Unfortunately, when he was called back to meet the director and read with some of the child actors, he was wearing a big black boot, having just fractured his fibula while working on "Godzilla". “I promised that I'd be better in time for filming,” he said. "Steven was able to build a very believable relationship with Calum,” director/writer Demeestere told us in an email. “In the limited amount of time of a low-budget shoot, with almost no rehearsal, it was wonderful to watch them start to feel like a real father-and-son pair."
Also in 2015, Steven portrayed Buck Nelson in the vampire thriller “Sacred Blood” by Christopher Coppola. “Steven is one of those actors who stays in the moment, captures the magic and shares it with the audience,” Coppola wrote us in an email (for more on the film see

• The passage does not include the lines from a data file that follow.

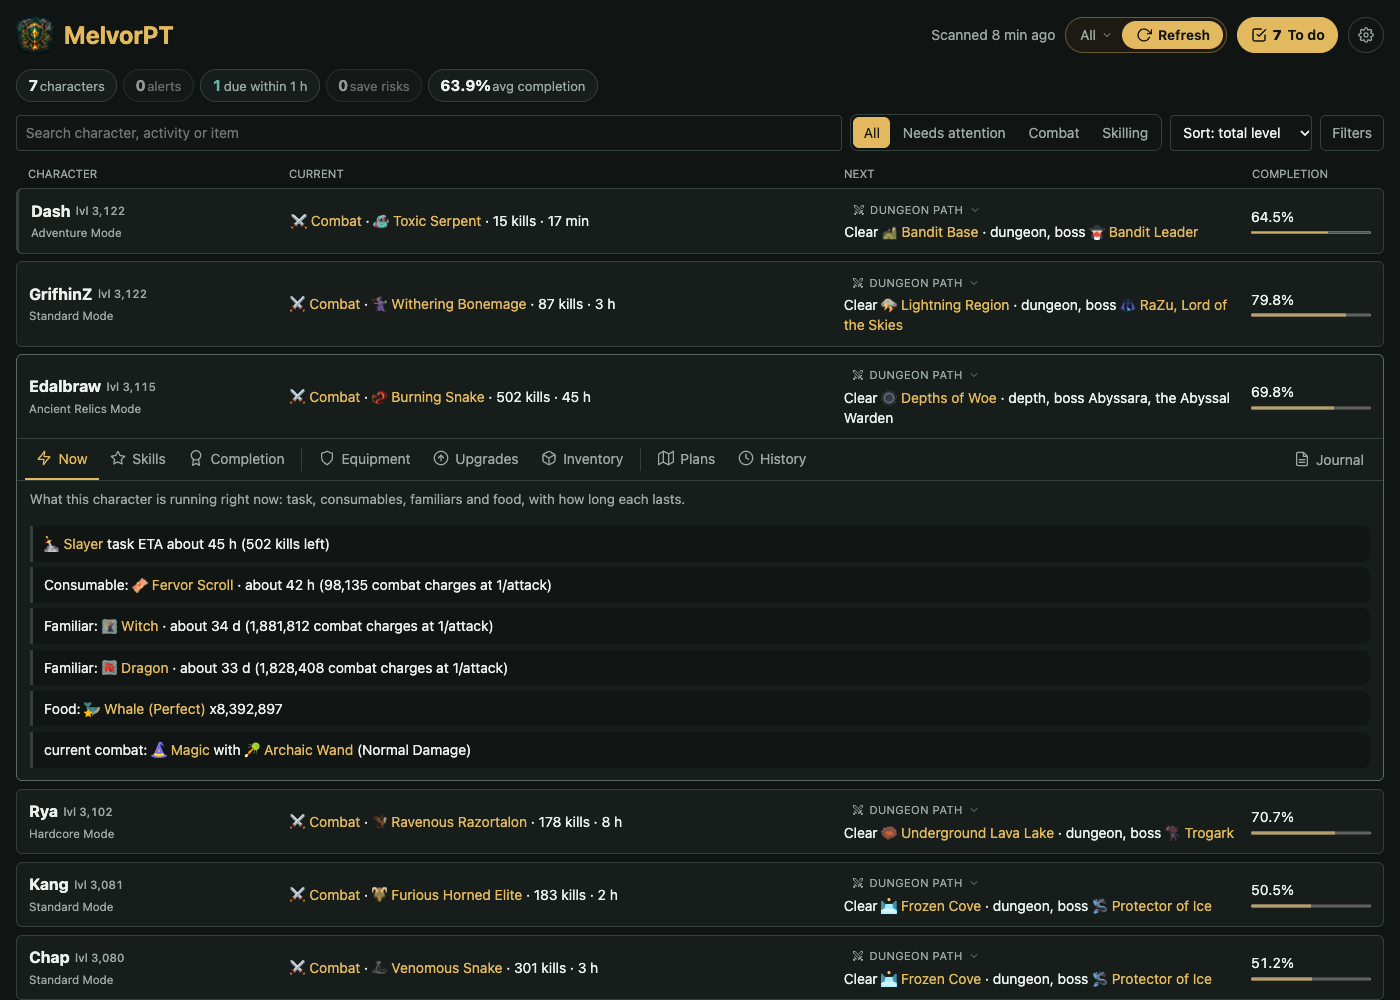
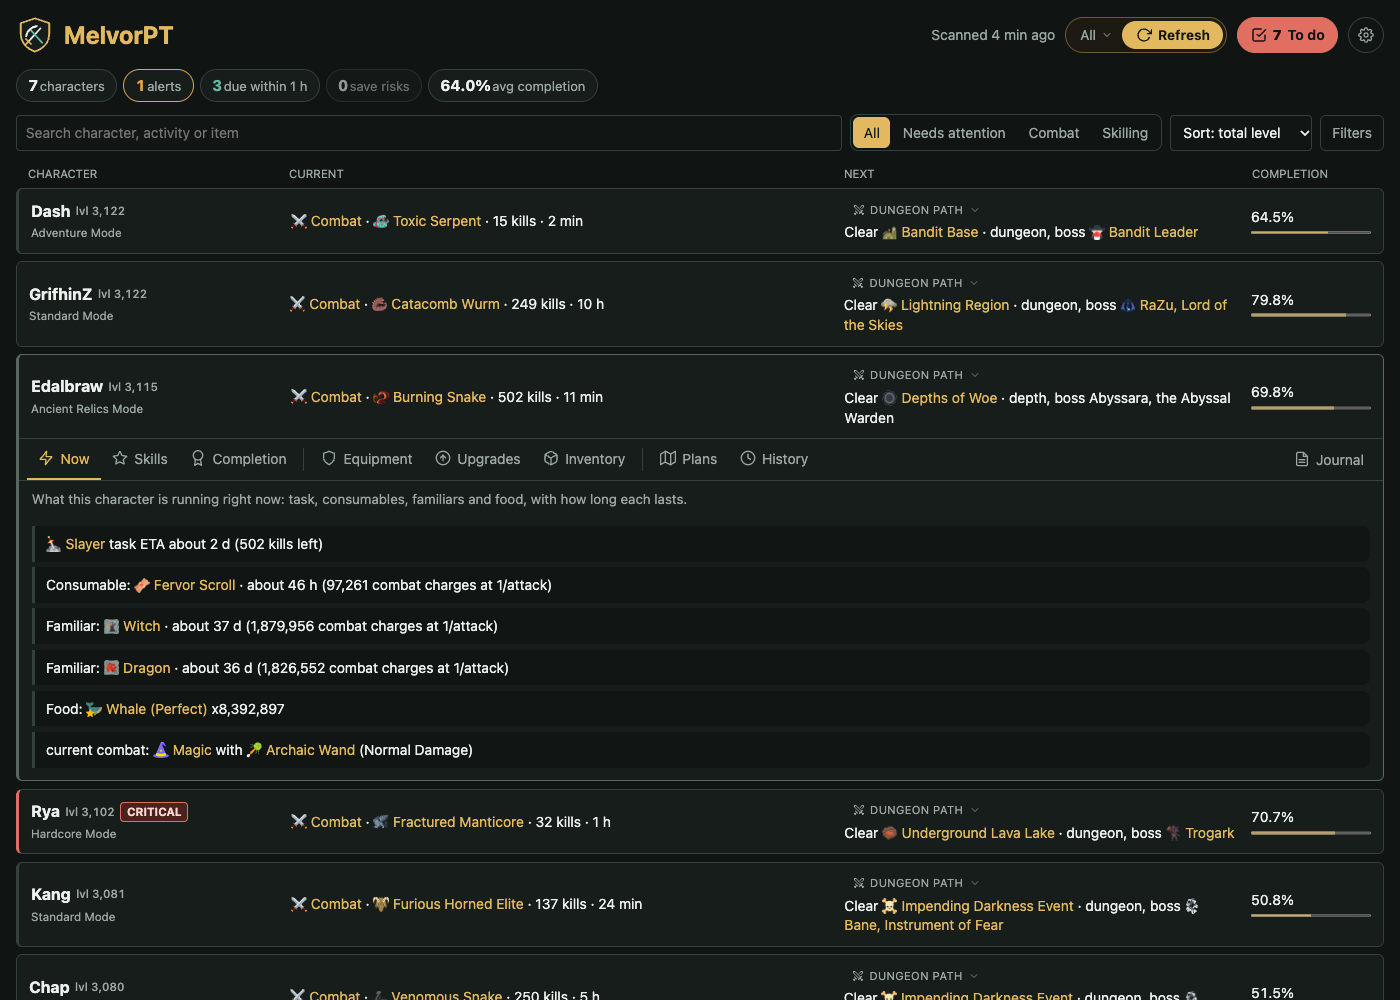
feat(brand): flat SVG mark replaces the painted crest
A shield with a crossed pickaxe and sword in the dashboard palette, one 1 KB SVG for the header, the favicon and the
README (the 2.5 MB crest and its favicon are removed). README screenshot refreshed.

diff --git a/melvor-report.js b/melvor-report.js
@@ -1914,13 +1914,13 @@ function renderDashboard(snap) {
 <html lang="fr">
 <meta charset="utf-8">
 <meta name="viewport" content="width=device-width, initial-scale=1">
-<link rel="icon" type="image/png" href="/assets/favicon.png">
+<link rel="icon" type="image/svg+xml" href="/assets/mpt-mark.svg">
 <title>MelvorPT</title>
 <style>
 ${DASHBOARD_CSS}
 </style>
 <body>
-<header class="topbar"><div class="brand"><img src="/assets/mpt-crest.png" alt=""><h1>MelvorPT</h1></div>
+<header class="topbar"><div class="brand"><img src="/assets/mpt-mark.svg" alt=""><h1>MelvorPT</h1></div>
 <div class="top-actions"><span id="scanTime" class="muted"></span>
 <div class="split" aria-label="Refresh journal"><button id="refreshCharacter" type="button" class="split-pick" aria-haspopup="menu" aria-label="Character to refresh"><span>All</span><svg class="caret" viewBox="0 0 24 24" aria-hidden="true"><polyline points="6 9 12 15 18 9"/></svg></button><button id="refreshButton" type="button"><svg viewBox="0 0 24 24" aria-hidden="true"><polyline points="23 4 23 10 17 10"/><path d="M20.49 15a9 9 0 1 1-2.12-9.36L23 10"/></svg><span>Refresh</span></button></div>
 <button id="todoButton" class="todo-pill" type="button" aria-haspopup="dialog"><svg viewBox="0 0 24 24" aria-hidden="true"><polyline points="9 11 12 14 22 4"/><path d="M21 12v7a2 2 0 0 1-2 2H5a2 2 0 0 1-2-2V5a2 2 0 0 1 2-2h11"/></svg><b id="todoCount">0</b><span class="tab-label">To do</span></button>
@@ -2016,8 +2016,8 @@ function runJournalServer() {
         ? send(res, 200, renderDashboard({ ...snapshot, goals: readGoals() }), 'text/html; charset=utf-8')
         : send(res, 404, JSON.stringify({ error: 'journal missing; run journal --record first' }));
     }
-    if (req.method === 'GET' && ['/assets/mpt-crest.png', '/assets/favicon.png'].includes(url.pathname)) {
-      try { return send(res, 200, fs.readFileSync(path.join(__dirname, url.pathname)), 'image/png'); } catch { return send(res, 404, JSON.stringify({ error: 'not found' })); }
+    if (req.method === 'GET' && url.pathname === '/assets/mpt-mark.svg') {
+      try { return send(res, 200, fs.readFileSync(path.join(__dirname, url.pathname)), 'image/svg+xml'); } catch { return send(res, 404, JSON.stringify({ error: 'not found' })); }
     }
     if (req.method === 'GET' && /^\/[A-Za-z0-9_-]+\.md$/.test(url.pathname)) {
       const name = path.basename(url.pathname, '.md');

diff --git a/README.md b/README.md
@@ -1,6 +1,6 @@
 # MelvorPT
 
-<p align="center"><img src="assets/mpt-crest.png" width="160" alt="MelvorPT crest"></p>
+<p align="center"><img src="assets/mpt-mark.svg" width="120" alt="MelvorPT"></p>
 
 <p align="center"><b>Your whole Melvor Idle account, one private dashboard, with an AI co-pilot that never risks your save.</b></p>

Far from the malevolent and foggy San Francisco of “Sacred Blood”, Wiig lives in the hills above Sausalito with his wife Patricia and son Magnus. He fell in love with the town in 1995, while working with Metallica at The Record Plant, and with Patricia, whom he met and married in Minnesota, shortly thereafter.
Wiig on the set of 'Dead Metaphors'. photo: courtesy S. Wiig
When not acting in or promoting a film, Wiig teaches drawing and drumming, coaches a Little League team (recently to a regional championship), and is the annual online host for the Sausalito Art Festival. He also just graduated from the Sausalito Citizen's Police Academy.
And his career? “There's no real master plan here,” Wiig allowed, with his trademark quizzical grin. “If anything, my goal is to stay loyal to my hungry curiosity. When I feel satisfied or that I've gotten what I what I was seeking, that's a clue that it's time to find something new… Ultimately, I'm just trying to keep MYSELF entertained!”
Jay Randy Gordon
is The MARINsider, the author of '
' and the founder of
and can be reached
Doniphan Blair is a writer, film magazine publisher, designer and filmmaker ('
Our Holocaust Vacation
'), who can be reached
Posted on Jul 06, 2016 - 12:37 PM